"You know that we have ambitious objectives, which have been reiterated in the conclusions of the European Council. We wanted to evaluate the consequences of these climate changes and of the reductions in emissions that we wish to achieve.

For the Ministers of the Economy, this was basically an awareness exercise concerning these consequences. Now, some of us were surprised that our expert was able to provide concrete figures on the results that we will achieve by 2012, qualified by the expert as "a catastrophe as they currently stand". We are very far from attaining the concrete objectives that we had set ourselves.

That is why the expert tried to extrapolate on the consequences in post-Kyoto terms, using the expected growth of the models developed by the OECD. We were struck by what we heard. We immediately decided that this basically political subject that had been handled by our colleagues at the Environment should also constitute part of our discussions.

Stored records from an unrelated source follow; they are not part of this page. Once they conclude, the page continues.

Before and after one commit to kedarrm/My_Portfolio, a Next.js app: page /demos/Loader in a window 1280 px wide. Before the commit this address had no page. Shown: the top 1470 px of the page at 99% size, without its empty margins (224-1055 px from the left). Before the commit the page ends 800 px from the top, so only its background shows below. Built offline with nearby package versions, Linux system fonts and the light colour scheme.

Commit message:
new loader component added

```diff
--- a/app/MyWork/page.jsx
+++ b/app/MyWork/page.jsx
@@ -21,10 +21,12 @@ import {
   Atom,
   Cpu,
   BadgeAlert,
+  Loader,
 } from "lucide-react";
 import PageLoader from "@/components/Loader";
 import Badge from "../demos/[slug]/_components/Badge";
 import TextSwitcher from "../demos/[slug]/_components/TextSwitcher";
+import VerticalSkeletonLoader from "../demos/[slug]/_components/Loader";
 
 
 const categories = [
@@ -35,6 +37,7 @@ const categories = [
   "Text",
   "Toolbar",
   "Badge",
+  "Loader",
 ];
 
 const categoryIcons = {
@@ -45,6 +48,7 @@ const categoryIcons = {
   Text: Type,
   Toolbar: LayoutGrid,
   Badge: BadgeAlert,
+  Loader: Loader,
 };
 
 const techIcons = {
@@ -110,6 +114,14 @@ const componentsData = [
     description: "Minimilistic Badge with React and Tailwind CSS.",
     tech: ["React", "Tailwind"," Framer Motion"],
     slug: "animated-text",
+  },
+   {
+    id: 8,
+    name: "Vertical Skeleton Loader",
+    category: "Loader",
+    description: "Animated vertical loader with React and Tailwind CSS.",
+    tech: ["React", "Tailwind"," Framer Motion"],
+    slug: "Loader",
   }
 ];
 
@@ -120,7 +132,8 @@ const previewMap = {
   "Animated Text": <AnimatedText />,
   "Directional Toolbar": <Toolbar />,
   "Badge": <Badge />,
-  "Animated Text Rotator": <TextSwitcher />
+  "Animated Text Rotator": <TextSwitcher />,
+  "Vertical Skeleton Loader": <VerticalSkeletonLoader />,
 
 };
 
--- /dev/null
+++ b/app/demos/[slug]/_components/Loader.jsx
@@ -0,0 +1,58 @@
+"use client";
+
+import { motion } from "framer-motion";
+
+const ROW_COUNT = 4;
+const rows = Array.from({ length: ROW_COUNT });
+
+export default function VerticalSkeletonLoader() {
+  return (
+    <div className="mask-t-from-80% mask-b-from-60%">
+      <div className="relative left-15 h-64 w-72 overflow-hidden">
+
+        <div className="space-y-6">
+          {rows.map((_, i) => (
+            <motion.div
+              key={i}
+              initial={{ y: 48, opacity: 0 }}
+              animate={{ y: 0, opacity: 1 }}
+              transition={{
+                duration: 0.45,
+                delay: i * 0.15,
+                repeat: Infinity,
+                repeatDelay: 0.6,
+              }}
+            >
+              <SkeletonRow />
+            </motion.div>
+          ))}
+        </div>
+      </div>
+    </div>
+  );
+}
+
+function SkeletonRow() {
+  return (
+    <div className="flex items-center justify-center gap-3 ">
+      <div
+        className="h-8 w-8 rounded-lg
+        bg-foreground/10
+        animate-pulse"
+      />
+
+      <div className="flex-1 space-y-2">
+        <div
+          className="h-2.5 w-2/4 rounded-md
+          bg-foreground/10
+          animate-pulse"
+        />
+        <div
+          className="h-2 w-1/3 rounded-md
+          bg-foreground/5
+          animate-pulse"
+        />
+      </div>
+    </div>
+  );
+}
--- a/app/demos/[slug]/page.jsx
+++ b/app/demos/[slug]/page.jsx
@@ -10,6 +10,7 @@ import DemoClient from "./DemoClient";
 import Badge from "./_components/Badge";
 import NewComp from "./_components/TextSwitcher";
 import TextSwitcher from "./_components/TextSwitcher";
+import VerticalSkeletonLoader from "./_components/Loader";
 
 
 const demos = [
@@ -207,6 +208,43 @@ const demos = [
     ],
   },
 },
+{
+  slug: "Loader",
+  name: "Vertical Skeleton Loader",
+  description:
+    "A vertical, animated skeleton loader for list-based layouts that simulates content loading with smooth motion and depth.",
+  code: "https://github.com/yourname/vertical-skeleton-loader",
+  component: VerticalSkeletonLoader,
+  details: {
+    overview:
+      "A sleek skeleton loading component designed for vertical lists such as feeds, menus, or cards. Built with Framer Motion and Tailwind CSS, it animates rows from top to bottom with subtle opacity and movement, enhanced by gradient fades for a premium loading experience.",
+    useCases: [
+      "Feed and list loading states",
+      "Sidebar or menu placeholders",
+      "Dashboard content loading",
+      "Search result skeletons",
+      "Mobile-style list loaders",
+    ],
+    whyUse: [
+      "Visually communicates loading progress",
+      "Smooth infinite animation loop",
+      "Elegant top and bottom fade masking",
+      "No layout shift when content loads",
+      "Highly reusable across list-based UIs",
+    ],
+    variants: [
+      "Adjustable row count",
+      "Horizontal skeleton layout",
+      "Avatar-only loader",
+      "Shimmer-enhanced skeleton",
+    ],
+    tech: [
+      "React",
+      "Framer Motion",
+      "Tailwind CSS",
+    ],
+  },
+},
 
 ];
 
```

We would like the economy and industry, in particular, to implement the reductions needed to achieve these objectives. We have noticed that many governments have forgotten other important players in this domain, including transport and private consumption.

We have tried to see what solutions can be adopted and combined with eco-innovation in the near future. We believe that eco-efficiency could be one of the key factors for improved results and participate in re-launching growth, which is currently insufficient. It should be said that these far from encouraging results have occurred at a time when our growth is not very high, while we need to extrapolate the growth that we need to achieve, that is 3 to 4% growth, which we have not seen in recent years.

Through its Commissioner, Piebalgs, the Commission has said that energy efficiency will be one of the priorities. I think that it will have the full support of the Competitiveness Council, since here we have the possibility of moving in the direction of protecting nature, while developing innovative economic activities.

We have also realised that, in our negotiations, and in particular at G7 and G8 level, we should let other countries, including the United States, know that they must be part of this group of countries that is determined to show the way forward and that certain industrial countries must not fail to do the same. The EU wants to show the way, which is highly laudable, but we cannot avoid reaching the conclusion that in 2020 we will be responsible for 13% of CO2 emissions.  At that time, all other countries, and especially the developing countries, will have the highest level of emissions. We need to tell them now that they must introduce innovative changes that will lead to reductions in emissions and make them realise the global impact that this problem will have. This is an issue that we have addressed for the first, but certainly not for the last, time."

Related links

This page was last modified on : 19-04-2005

Top Top